PROBLEM DESCRIPTION →
Search the records for the string "Linux" and copy every line where it turns up.

╭─ MATERIALS PROVIDED

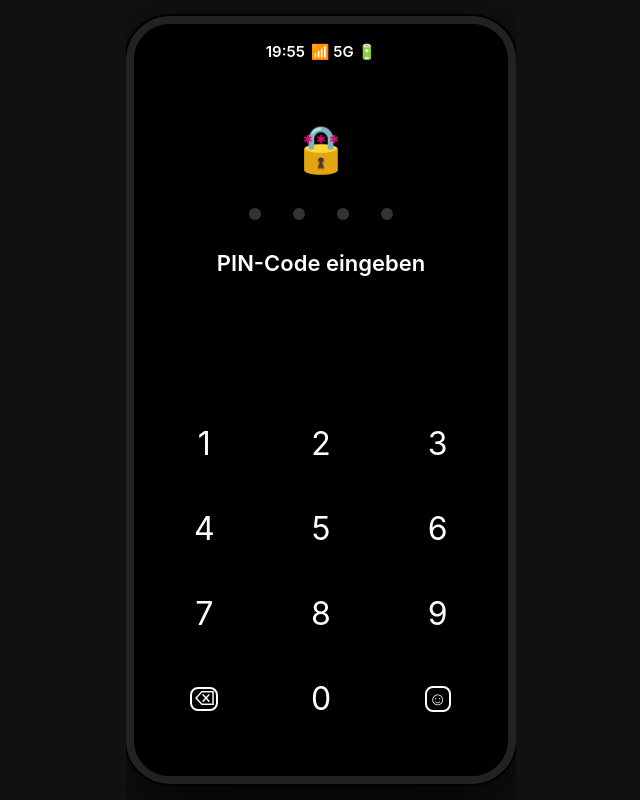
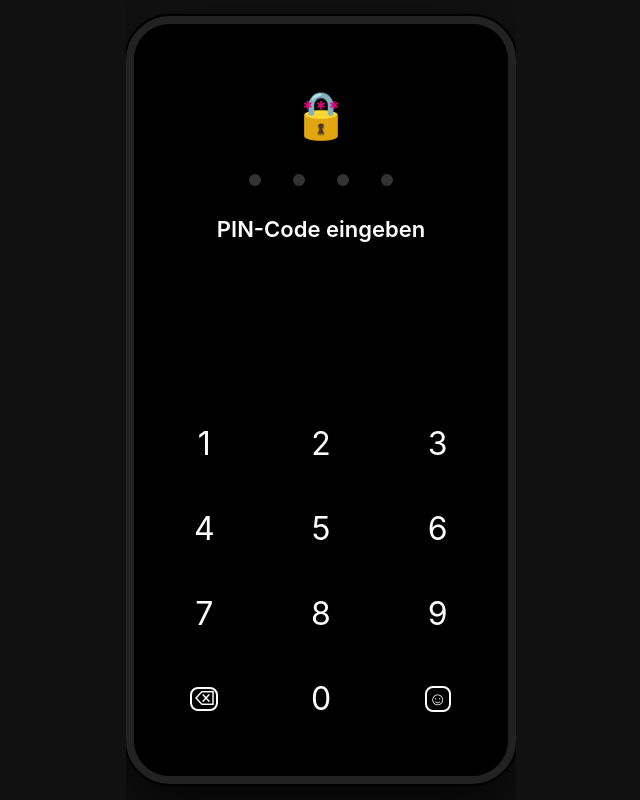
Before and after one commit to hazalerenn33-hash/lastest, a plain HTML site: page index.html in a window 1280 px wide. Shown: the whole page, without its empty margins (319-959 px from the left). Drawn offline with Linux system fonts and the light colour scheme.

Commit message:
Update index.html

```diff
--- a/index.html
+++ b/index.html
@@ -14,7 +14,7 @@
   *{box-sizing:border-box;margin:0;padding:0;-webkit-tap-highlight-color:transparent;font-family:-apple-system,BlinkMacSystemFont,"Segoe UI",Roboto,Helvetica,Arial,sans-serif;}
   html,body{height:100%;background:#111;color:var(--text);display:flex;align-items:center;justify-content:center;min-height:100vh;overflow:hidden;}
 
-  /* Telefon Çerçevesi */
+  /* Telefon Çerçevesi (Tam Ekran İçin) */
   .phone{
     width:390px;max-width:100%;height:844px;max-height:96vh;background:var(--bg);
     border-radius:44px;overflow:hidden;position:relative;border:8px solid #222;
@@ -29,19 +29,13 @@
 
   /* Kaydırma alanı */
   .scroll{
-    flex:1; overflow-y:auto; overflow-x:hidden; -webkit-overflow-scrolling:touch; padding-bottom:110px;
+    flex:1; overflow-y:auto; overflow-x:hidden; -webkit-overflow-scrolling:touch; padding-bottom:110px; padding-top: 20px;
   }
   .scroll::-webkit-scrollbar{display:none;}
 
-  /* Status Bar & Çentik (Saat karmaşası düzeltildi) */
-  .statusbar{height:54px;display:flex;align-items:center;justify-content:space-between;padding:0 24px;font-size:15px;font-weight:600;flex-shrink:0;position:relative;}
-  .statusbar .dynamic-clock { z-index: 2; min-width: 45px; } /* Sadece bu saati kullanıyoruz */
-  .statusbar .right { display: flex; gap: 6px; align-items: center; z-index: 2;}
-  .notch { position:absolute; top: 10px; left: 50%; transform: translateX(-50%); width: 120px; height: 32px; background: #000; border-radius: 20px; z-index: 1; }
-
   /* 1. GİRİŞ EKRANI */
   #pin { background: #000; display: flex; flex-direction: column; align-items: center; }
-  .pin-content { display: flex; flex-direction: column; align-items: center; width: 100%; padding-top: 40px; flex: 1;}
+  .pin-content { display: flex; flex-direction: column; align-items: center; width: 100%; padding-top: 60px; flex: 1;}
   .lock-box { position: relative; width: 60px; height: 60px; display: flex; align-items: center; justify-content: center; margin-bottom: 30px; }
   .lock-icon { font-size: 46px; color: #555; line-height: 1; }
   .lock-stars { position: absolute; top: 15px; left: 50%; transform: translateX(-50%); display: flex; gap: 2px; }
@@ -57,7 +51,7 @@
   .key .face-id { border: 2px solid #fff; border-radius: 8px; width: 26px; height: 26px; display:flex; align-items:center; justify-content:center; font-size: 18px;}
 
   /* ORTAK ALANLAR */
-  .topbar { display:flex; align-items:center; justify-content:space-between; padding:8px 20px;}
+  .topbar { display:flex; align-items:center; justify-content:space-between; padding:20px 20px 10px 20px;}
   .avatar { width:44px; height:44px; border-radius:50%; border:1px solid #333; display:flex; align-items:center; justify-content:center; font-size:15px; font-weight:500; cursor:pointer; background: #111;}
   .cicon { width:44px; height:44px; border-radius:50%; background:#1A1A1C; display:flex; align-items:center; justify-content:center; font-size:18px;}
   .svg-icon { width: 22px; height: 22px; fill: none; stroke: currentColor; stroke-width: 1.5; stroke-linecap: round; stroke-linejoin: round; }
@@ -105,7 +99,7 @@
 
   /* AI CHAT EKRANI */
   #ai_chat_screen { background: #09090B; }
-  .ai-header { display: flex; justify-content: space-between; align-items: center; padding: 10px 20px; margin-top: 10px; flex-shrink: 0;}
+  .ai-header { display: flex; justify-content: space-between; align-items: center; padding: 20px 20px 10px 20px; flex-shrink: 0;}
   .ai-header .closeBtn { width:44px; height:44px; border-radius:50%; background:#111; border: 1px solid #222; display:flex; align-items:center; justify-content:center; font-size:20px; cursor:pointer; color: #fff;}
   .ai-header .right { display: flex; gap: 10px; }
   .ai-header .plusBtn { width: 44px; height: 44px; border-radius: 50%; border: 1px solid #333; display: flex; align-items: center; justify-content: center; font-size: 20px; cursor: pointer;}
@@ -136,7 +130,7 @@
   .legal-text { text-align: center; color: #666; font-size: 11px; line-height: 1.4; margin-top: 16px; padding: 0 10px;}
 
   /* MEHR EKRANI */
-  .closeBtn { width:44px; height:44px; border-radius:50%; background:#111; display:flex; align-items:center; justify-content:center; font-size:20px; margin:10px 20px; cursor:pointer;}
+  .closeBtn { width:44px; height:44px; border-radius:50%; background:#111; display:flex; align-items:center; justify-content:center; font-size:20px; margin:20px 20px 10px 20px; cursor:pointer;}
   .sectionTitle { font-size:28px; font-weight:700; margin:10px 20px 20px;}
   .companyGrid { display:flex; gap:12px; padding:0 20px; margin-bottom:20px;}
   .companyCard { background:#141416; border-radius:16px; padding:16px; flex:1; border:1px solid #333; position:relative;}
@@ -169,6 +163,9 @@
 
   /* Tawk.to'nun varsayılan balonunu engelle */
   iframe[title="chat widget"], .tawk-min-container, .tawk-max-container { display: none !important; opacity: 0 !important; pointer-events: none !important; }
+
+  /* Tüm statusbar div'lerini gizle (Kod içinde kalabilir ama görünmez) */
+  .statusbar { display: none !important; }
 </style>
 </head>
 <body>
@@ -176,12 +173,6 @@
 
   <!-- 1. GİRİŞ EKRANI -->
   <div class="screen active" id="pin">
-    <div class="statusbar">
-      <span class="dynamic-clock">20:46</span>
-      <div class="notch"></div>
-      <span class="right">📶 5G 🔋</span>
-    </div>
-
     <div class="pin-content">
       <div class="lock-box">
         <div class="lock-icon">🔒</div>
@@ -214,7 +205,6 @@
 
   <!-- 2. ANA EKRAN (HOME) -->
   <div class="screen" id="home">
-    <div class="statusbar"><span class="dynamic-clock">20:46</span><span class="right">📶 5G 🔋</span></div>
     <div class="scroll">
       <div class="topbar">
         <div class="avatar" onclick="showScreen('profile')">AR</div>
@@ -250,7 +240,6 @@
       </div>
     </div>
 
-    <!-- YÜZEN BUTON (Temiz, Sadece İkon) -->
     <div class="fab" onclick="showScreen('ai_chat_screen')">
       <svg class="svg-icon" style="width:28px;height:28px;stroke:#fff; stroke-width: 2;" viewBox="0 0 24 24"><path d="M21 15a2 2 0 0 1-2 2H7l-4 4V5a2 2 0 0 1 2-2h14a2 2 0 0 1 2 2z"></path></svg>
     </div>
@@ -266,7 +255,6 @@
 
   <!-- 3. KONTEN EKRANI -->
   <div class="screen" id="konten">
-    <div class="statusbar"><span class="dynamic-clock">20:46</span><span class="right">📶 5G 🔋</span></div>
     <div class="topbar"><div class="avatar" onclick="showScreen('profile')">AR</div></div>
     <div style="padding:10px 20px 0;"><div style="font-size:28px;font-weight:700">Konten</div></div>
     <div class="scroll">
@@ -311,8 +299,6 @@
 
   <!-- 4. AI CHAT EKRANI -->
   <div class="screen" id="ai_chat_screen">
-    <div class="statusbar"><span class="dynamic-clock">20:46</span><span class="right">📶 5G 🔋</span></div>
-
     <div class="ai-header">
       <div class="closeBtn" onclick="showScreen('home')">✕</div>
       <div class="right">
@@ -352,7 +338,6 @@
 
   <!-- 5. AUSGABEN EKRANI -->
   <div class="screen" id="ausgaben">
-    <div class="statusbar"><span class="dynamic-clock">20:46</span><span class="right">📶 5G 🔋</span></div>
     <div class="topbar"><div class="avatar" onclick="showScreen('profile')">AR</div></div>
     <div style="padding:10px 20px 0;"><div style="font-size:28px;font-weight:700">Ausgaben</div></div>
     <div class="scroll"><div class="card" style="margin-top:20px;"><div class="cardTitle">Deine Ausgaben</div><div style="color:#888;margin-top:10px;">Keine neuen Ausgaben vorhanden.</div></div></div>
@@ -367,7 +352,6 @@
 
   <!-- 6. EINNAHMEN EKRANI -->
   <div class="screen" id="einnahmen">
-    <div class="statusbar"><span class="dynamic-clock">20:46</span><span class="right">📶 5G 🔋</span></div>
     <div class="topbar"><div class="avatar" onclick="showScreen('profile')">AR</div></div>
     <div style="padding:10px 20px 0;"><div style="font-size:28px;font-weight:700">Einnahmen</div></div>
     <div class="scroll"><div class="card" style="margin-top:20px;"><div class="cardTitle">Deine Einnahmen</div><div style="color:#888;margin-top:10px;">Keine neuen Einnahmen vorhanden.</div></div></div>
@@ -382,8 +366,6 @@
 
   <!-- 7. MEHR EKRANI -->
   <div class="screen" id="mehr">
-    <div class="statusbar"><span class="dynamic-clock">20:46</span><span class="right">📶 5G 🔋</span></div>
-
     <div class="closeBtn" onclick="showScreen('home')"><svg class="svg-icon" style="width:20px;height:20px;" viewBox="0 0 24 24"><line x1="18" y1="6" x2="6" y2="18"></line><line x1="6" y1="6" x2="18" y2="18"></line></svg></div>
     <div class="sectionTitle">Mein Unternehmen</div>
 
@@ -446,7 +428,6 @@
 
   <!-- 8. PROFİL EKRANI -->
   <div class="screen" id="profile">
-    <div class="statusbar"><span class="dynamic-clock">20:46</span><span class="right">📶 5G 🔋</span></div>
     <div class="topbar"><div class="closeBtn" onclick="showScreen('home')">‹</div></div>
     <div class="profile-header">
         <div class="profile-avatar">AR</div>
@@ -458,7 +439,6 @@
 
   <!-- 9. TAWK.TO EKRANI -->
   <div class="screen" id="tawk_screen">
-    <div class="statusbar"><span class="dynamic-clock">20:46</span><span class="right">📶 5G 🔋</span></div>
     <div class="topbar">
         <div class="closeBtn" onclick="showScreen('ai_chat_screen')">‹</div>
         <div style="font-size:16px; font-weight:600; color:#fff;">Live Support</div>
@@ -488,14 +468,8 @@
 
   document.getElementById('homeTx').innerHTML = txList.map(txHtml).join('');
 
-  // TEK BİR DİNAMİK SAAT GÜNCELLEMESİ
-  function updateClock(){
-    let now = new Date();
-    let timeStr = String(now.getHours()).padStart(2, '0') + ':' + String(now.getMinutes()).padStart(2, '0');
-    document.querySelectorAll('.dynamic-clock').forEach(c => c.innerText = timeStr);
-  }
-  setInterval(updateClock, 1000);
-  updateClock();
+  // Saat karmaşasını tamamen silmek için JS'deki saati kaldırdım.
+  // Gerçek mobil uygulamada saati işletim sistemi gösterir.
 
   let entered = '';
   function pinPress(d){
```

╰─
╭─ MATERIALS PROVIDED

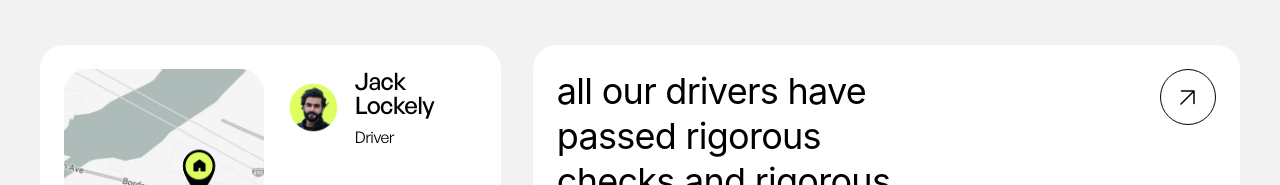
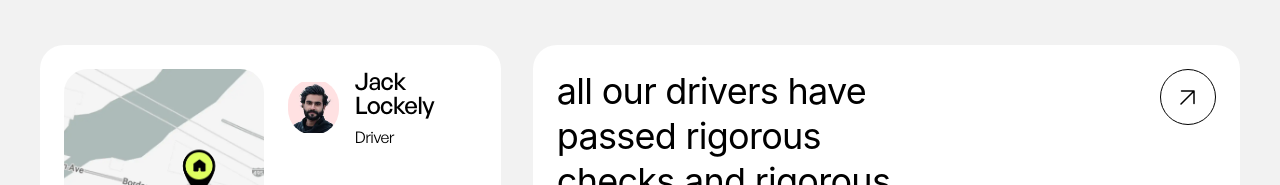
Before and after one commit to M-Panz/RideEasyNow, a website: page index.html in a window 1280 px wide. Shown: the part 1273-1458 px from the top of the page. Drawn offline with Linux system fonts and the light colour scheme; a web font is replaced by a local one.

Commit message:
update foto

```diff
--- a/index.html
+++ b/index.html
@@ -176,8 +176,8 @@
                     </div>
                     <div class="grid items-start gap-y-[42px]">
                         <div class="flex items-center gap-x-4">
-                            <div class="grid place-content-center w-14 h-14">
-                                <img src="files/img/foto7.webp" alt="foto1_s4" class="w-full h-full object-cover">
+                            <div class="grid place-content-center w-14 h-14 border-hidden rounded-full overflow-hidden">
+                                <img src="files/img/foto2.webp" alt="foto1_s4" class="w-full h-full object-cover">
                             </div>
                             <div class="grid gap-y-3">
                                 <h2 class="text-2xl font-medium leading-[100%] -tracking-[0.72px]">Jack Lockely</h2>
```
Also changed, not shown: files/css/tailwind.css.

╰─

REPLY TO THE TASK →
Before and after one commit to hazalerenn33-hash/lastest, a plain HTML site: page index.html in a window 1280 px wide. Shown: the whole page, without its empty margins (319-959 px from the left). Drawn offline with Linux system fonts and the light colour scheme.
Before and after one commit to M-Panz/RideEasyNow, a website: page index.html in a window 1280 px wide. Shown: the part 1273-1458 px from the top of the page. Drawn offline with Linux system fonts and the light colour scheme; a web font is replaced by a local one.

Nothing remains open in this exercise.